If you think of anxiety and intuition as if they were people, anxiety would be the one that's loud, demanding, and constantly up in your face about everything. It's the friend that wears loud colors, is overdramatic, and exaggerates what's actually going on to get your attention. Sometimes that anxiety is spot on, just like the loud friend, and actually gives us good advice but generally we need to use a critical eye when we listen to what our loud friend is telling us.
Intuition is the quiet one that hangs back and often yields the stage. You know it's present, but anxiety can distract from intuition.
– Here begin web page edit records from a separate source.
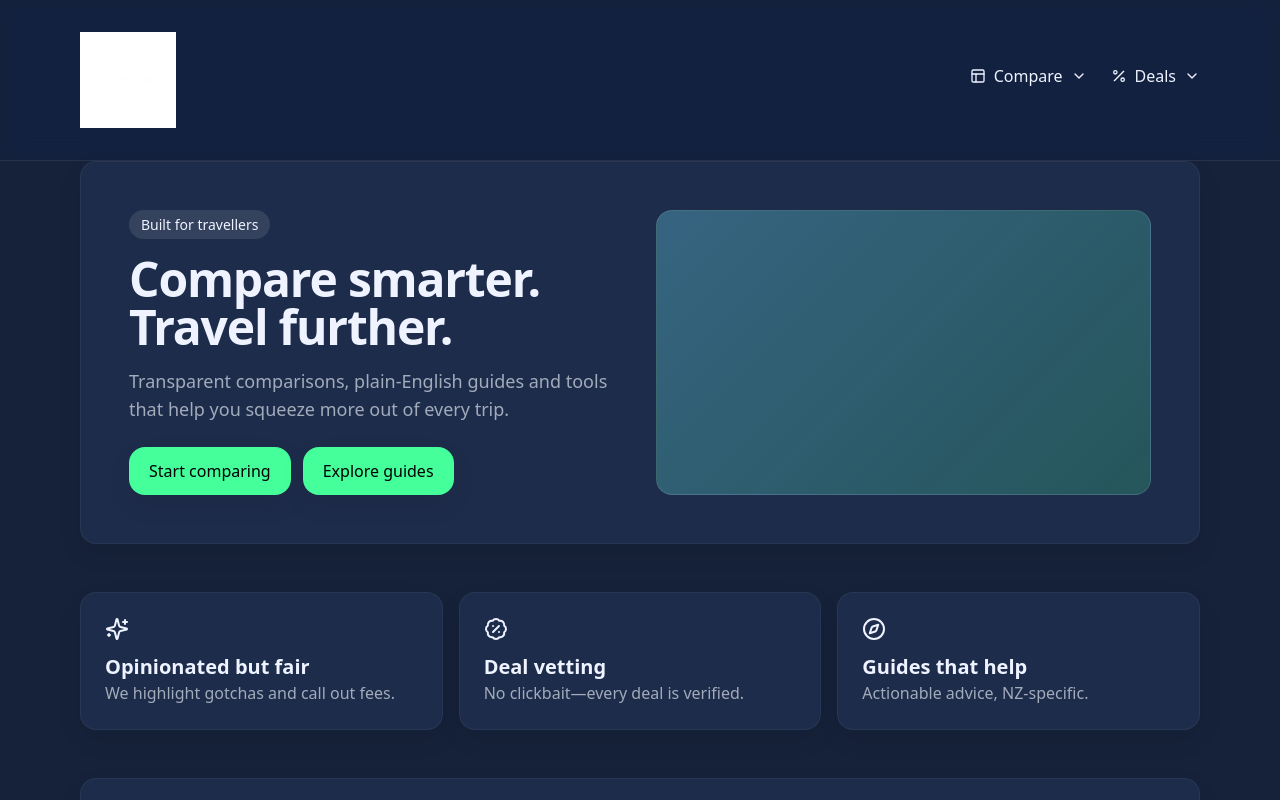
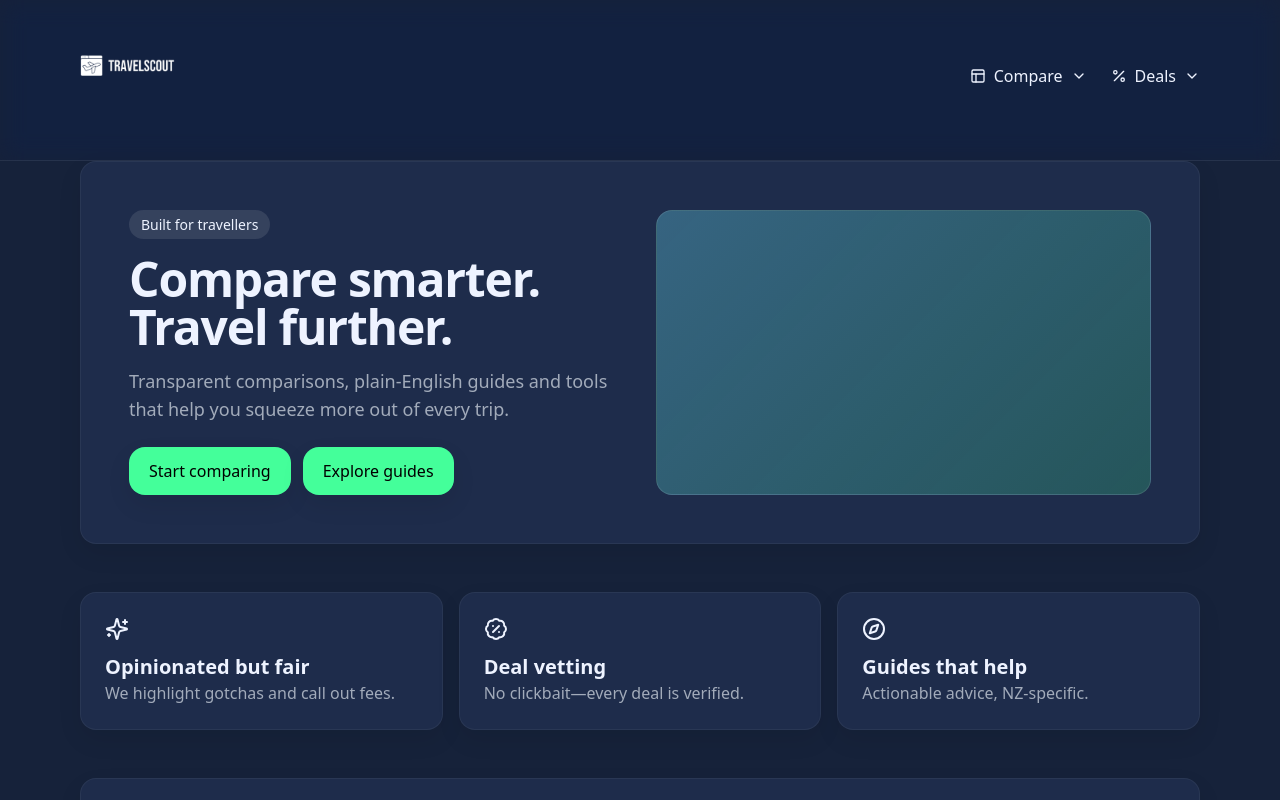
Before and after one commit to BrettWS2025/travelscout, a Next.js app: page / in a window 1280 px wide. Shown: the top 800 px of the page. Built offline with nearby package versions, Linux system fonts and the light colour scheme.

Commit message:
Update Navbar.tsx

```diff
--- a/components/Navbar.tsx
+++ b/components/Navbar.tsx
@@ -219,7 +219,7 @@ export function Navbar() {
         {/* Slightly smaller logo; navbar spacing unchanged */}
         <Link href="/" className="flex items-center gap-2" style={{ color: "var(--text)" }}>
           <Image
-            src="/TravelScout Logo 1 (1).png"
+            src="/TravelScout Logo 1 (4).png"
             alt="TravelScout"
             width={706}
             height={313}
```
This is the gal that is wise beyond her years, doesn't need your attention all the time but is always there for you when you call in the middle of the night, and makes you feel good about your decisions.
Have you ever been out with your friends and your loud friend wants to go there, do this, but what about that? We can't do this because XYZ. What if that? You nod to your loud friend and look at your quiet friend in the rearview mirror, that's sitting quietly in the backseat. She's been catching your eye for the past few minutes and you know she's got something she wants to say.
"What do you think, Intuition? We've got all these options."
Intuition, ever subtle, replies back.
"Those are good points, but we keep ignoring this one thing."
Sometimes we end up getting caught up with our loud friend and disregarding what Intuition says. Sometimes we need to step back, telling Anxiety to shut up a minute, and weigh everything everyone has told us.
In DBT speak, this is called Wise Mind. In third-wave CBT, it's related back to generally being mindful and getting in touch and just paying attention to what's going on for your internally. Listening to the internal conversations you have with yourself. Looking for patterns.
Bustle has a great article on the differences between our loud and quiet friends. They also discuss how to honor and listen to our quiet friend.
When have you ignored your quiet friend? When is a time that your quiet friend has been spot on?